* MATERIAL SUPPLIED
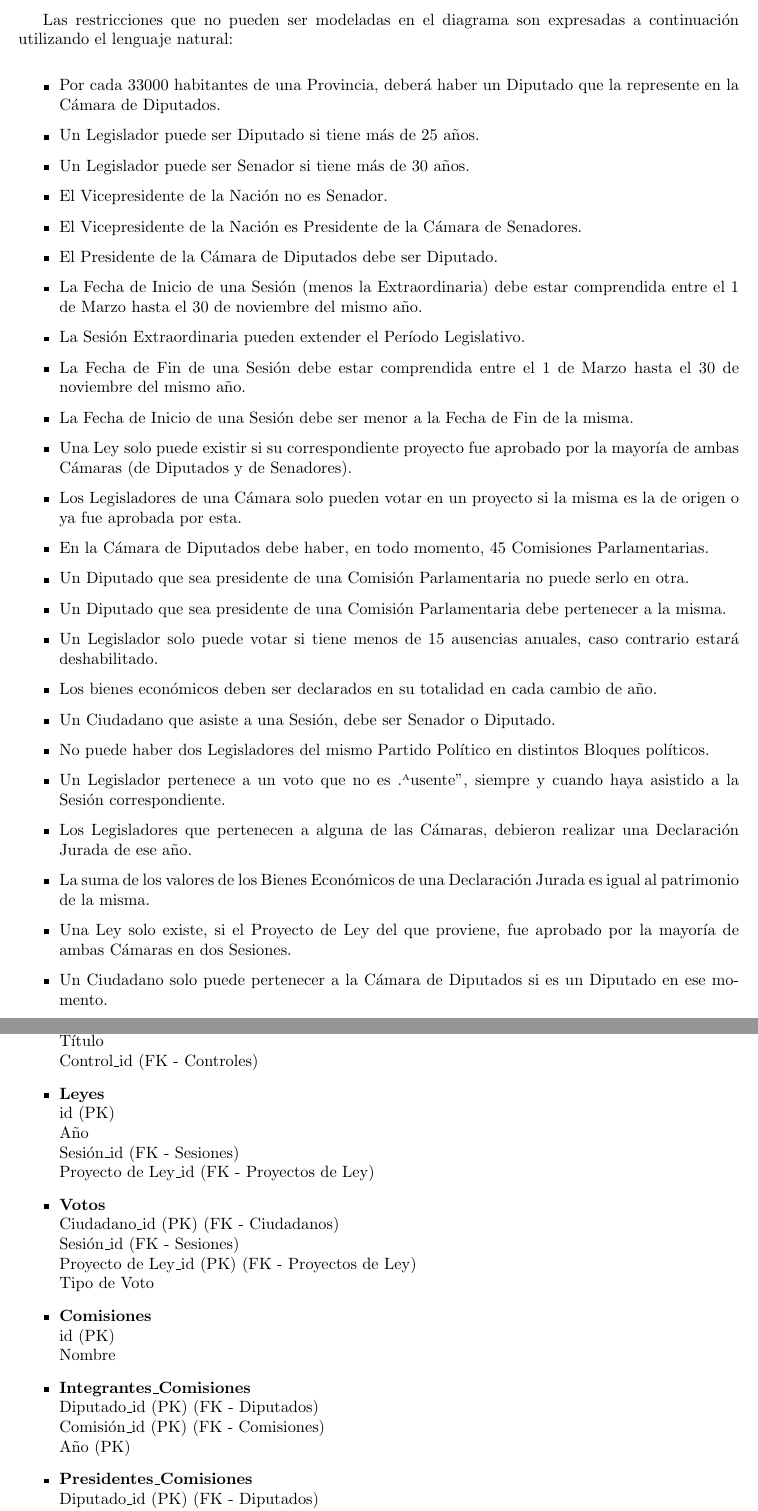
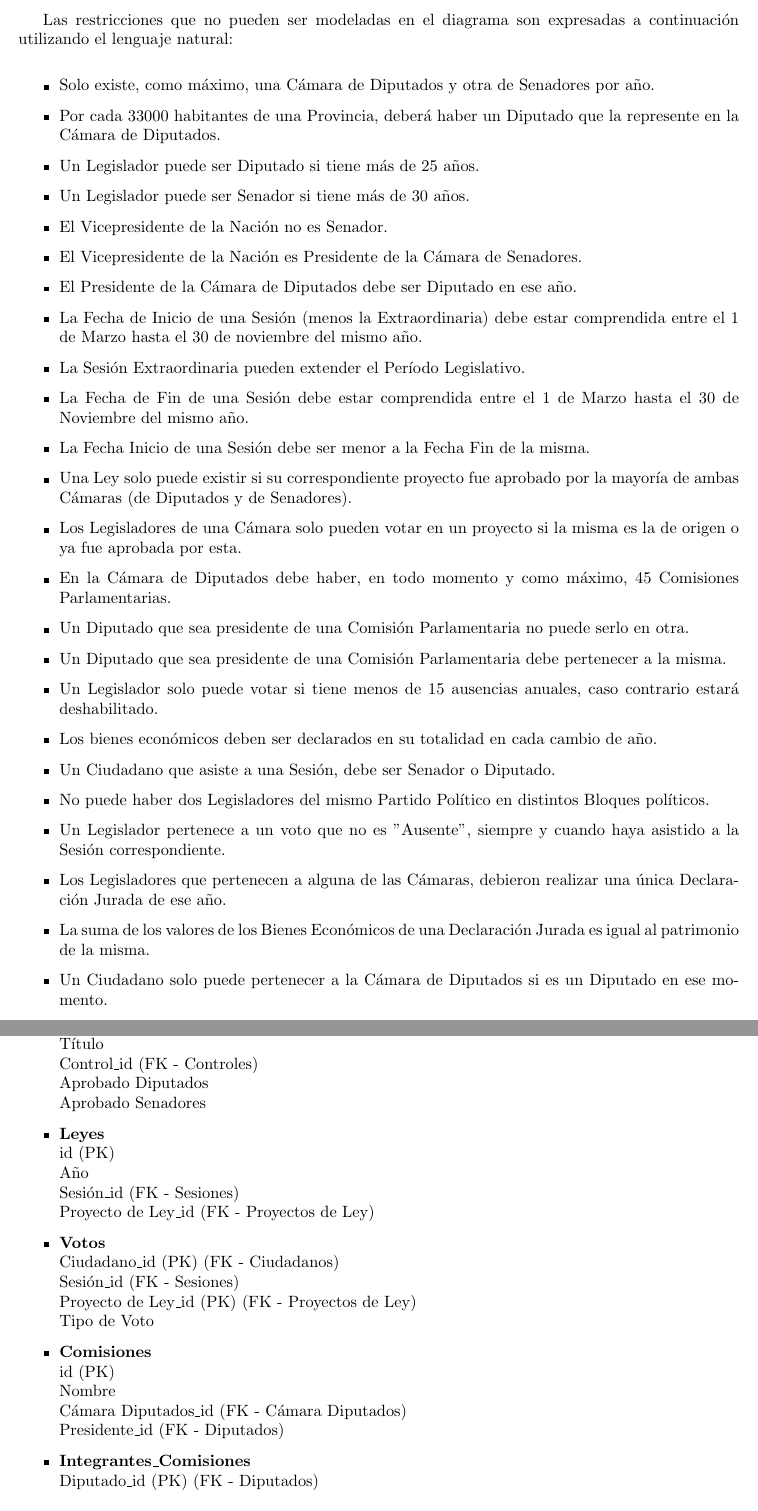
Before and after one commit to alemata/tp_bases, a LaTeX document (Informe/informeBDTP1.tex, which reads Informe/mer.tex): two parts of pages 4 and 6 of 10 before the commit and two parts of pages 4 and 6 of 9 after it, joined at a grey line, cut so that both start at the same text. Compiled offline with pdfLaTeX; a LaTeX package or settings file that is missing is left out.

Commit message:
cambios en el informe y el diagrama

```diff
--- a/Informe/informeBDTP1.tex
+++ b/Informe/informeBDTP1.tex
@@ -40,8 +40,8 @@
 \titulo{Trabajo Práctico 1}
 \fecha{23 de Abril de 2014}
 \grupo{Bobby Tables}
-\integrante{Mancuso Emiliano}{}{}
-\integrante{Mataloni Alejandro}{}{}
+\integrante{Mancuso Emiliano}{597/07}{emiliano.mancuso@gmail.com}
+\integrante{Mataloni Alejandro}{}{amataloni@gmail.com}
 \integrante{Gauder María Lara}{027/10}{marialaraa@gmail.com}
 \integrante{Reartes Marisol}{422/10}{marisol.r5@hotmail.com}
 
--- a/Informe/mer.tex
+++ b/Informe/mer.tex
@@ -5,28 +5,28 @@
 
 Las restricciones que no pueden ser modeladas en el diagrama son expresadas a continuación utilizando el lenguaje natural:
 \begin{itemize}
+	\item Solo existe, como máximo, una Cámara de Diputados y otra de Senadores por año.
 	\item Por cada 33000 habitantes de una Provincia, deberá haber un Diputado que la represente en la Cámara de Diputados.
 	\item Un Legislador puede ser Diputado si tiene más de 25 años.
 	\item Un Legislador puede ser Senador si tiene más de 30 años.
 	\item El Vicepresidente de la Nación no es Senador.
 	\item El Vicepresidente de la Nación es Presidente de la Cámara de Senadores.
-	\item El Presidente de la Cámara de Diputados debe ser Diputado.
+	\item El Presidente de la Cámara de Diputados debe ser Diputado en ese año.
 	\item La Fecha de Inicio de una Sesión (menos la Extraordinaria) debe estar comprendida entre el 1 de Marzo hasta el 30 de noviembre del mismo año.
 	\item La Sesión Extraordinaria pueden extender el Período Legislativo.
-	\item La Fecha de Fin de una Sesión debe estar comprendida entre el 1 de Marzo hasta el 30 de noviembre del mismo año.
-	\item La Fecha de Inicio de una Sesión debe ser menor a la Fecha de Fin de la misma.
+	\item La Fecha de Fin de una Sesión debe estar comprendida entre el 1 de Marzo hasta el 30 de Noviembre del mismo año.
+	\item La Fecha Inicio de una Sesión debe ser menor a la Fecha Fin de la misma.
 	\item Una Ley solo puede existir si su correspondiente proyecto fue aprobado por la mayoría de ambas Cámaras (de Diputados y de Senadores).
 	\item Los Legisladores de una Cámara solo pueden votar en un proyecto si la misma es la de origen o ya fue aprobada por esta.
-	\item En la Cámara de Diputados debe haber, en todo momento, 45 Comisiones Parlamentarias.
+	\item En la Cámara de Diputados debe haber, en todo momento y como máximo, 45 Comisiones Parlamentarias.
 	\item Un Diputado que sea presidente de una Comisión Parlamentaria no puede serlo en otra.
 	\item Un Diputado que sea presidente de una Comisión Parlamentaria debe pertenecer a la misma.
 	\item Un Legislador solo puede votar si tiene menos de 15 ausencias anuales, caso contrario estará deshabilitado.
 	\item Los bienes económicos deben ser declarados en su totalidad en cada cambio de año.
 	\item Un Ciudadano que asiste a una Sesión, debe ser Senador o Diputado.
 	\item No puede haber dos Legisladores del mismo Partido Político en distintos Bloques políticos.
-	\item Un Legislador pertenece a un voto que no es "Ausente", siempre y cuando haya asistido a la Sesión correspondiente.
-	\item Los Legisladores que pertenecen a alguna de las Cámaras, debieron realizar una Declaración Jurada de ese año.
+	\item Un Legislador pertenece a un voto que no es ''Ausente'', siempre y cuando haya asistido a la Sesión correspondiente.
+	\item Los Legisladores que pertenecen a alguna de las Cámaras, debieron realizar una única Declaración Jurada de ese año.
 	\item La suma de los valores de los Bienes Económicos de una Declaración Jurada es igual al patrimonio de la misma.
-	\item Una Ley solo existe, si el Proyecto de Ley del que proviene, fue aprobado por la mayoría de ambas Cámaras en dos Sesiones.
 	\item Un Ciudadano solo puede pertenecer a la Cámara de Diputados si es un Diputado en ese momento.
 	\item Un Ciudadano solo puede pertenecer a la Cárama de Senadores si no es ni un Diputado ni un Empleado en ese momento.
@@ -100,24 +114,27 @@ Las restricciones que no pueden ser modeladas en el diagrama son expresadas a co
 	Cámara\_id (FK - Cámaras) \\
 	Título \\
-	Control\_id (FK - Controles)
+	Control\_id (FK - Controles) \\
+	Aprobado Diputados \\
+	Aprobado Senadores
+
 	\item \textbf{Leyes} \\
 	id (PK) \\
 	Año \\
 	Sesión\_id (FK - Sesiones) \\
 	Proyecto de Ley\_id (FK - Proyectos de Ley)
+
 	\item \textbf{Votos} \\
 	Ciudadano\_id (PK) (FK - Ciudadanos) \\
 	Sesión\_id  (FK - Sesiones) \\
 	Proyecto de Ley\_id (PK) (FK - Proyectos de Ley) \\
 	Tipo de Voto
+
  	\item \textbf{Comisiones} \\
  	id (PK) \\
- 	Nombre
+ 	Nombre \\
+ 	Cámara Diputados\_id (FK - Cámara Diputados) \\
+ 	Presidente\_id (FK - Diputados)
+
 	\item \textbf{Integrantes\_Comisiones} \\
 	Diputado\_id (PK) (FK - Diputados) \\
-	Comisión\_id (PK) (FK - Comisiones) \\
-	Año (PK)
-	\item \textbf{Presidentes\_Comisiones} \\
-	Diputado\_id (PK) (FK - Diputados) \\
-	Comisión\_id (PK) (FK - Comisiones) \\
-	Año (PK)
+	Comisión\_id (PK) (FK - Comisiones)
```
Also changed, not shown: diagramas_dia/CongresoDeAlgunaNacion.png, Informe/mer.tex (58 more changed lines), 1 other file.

* ABOUT THIS TASK
Collect the complete line wherever the string "máximo" appears in the records.

* RESULT
+	\item Solo existe, como máximo, una Cámara de Diputados y otra de Senadores por año.
+	\item En la Cámara de Diputados debe haber, en todo momento y como máximo, 45 Comisiones Parlamentarias.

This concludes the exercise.